I did my best not to buy souvenirs as I traveled. It wasn’t because I didn’t want them, it was because I didn’t have space. I had a single backpack; my life fit under an airplane seat.
Instead of souvenirs I bought patches. I bought one for each group I joined, each event I’ve been a part of, and every country I’ve visited. The patches were much smaller, much cheaper, and much more fun than trinkets.
As I went, I sewed my patches on my backpack. It began as forest green but quickly turned colorful. After six months of being colorful, additional patches made it tacky.
After a year of being tacky, the backpack became full-blown cliché. I stuck out at airports and got awed questions from strangers and occasional rolled eyes from fellow backpackers. As I went, I sewed on more and more.
My new backpack was now covered in patches — the flag of Greece here, a World Cup emblem there. It looks tacky, but the patches aren’t for showing off— they are for remembering. When I see the Mozambican flag I don’t think “I went to Mozambique,” I think about hitchhiking through the lush rain forest, fighting off muggers in broad daylight, and arguing with corrupt police officers, all done in a language I barely understood. The HOPE patch instantly brings me back to spending a morning doing a homeless outreach and a night patrolling San Diego with a group of Real Life Superheroes. Each patch has a story, some good, some bad.

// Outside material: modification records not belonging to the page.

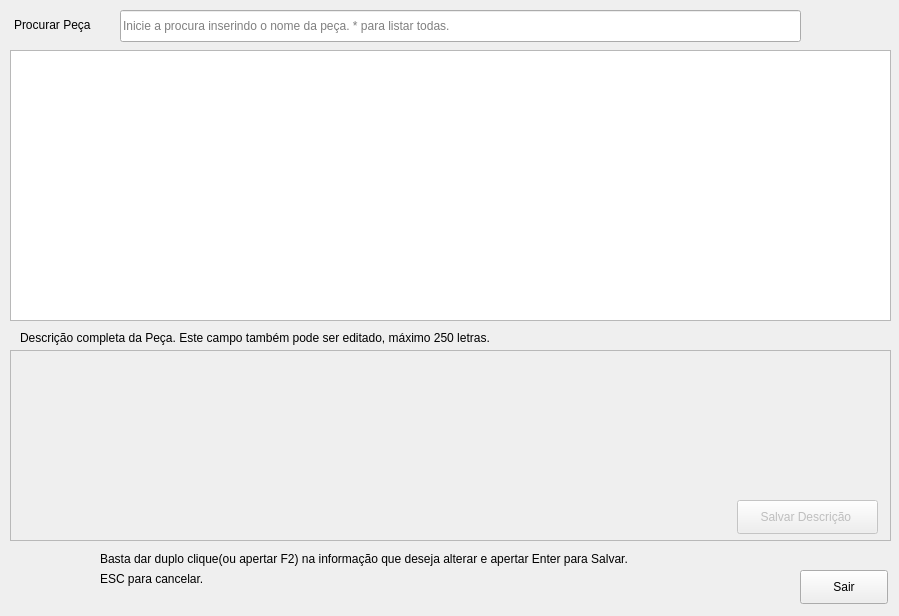
Before: the Qt Designer form stockcontrol.ui in bedi1982/Oficina, drawn with Qt 5.
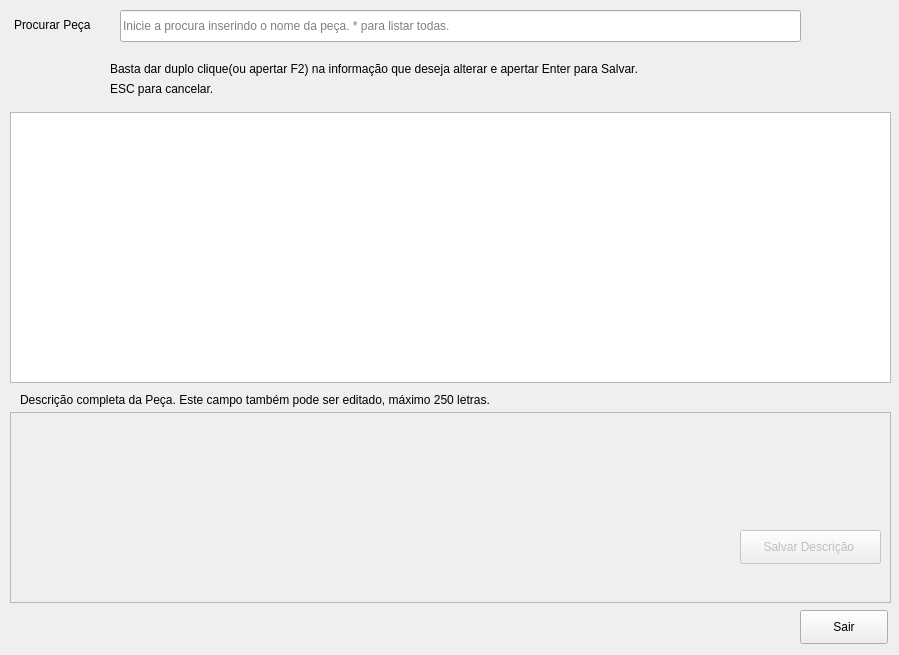
After: the same form once the commit is applied.

Patch:
```diff
--- a/stockcontrol.ui
+++ b/stockcontrol.ui
@@ -7,19 +7,19 @@
     <x>0</x>
     <y>0</y>
     <width>899</width>
-    <height>616</height>
+    <height>655</height>
    </rect>
   </property>
   <property name="minimumSize">
    <size>
     <width>899</width>
-    <height>616</height>
+    <height>655</height>
    </size>
   </property>
   <property name="maximumSize">
    <size>
     <width>899</width>
-    <height>616</height>
+    <height>655</height>
    </size>
   </property>
   <property name="windowTitle">
@@ -58,7 +58,7 @@
    <property name="geometry">
     <rect>
      <x>10</x>
-     <y>50</y>
+     <y>112</y>
      <width>881</width>
      <height>271</height>
     </rect>
@@ -67,45 +67,6 @@
     <string>Duplo clique aqui para alterar o valor.</string>
    </property>
   </widget>
-  <widget class="QLabel" name="llb_info_2">
-   <property name="geometry">
-    <rect>
-     <x>100</x>
-     <y>570</y>
-     <width>581</width>
-     <height>18</height>
-    </rect>
-   </property>
-   <property name="text">
-    <string>ESC para cancelar.</string>
-   </property>
-  </widget>
-  <widget class="QLabel" name="llb_info">
-   <property name="geometry">
-    <rect>
-     <x>100</x>
-     <y>550</y>
-     <width>611</width>
-     <height>18</height>
-    </rect>
-   </property>
-   <property name="text">
-    <string>Basta dar duplo clique(ou apertar F2) na informação que deseja alterar e apertar Enter para Salvar.</string>
-   </property>
-  </widget>
-  <widget class="QLabel" name="lbl_Emoticon">
-   <property name="geometry">
-    <rect>
-     <x>20</x>
-     <y>550</y>
-     <width>71</width>
-     <height>51</height>
-    </rect>
-   </property>
-   <property name="text">
-    <string/>
-   </property>
-  </widget>
   <widget class="QTextEdit" name="txt_description">
    <property name="enabled">
     <bool>false</bool>
@@ -113,7 +74,7 @@
    <property name="geometry">
     <rect>
      <x>10</x>
-     <y>350</y>
+     <y>412</y>
      <width>881</width>
      <height>191</height>
     </rect>
@@ -126,7 +87,7 @@
    <property name="geometry">
     <rect>
      <x>20</x>
-     <y>328</y>
+     <y>390</y>
      <width>541</width>
      <height>20</height>
     </rect>
@@ -141,8 +102,8 @@
    </property>
    <property name="geometry">
     <rect>
-     <x>737</x>
-     <y>500</y>
+     <x>740</x>
+     <y>530</y>
      <width>141</width>
      <height>34</height>
     </rect>
@@ -155,7 +116,7 @@
    <property name="geometry">
     <rect>
      <x>800</x>
-     <y>570</y>
+     <y>610</y>
      <width>88</width>
      <height>34</height>
     </rect>
@@ -164,6 +125,45 @@
     <string>Sair</string>
    </property>
   </widget>
+  <widget class="QLabel" name="llb_info_2">
+   <property name="geometry">
+    <rect>
+     <x>110</x>
+     <y>80</y>
+     <width>581</width>
+     <height>18</height>
+    </rect>
+   </property>
+   <property name="text">
+    <string>ESC para cancelar.</string>
+   </property>
+  </widget>
+  <widget class="QLabel" name="llb_info">
+   <property name="geometry">
+    <rect>
+     <x>110</x>
+     <y>60</y>
+     <width>611</width>
+     <height>18</height>
+    </rect>
+   </property>
+   <property name="text">
+    <string>Basta dar duplo clique(ou apertar F2) na informação que deseja alterar e apertar Enter para Salvar.</string>
+   </property>
+  </widget>
+  <widget class="QLabel" name="lbl_Emoticon">
+   <property name="geometry">
+    <rect>
+     <x>30</x>
+     <y>60</y>
+     <width>71</width>
+     <height>51</height>
+    </rect>
+   </property>
+   <property name="text">
+    <string/>
+   </property>
+  </widget>
  </widget>
  <tabstops>
   <tabstop>line_NomeDaPeca</tabstop>
```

Each is a memory, a two by three inch story of not where I’ve been, but what I’ve done. I wouldn’t trade any of them for a t-shirt or trinket.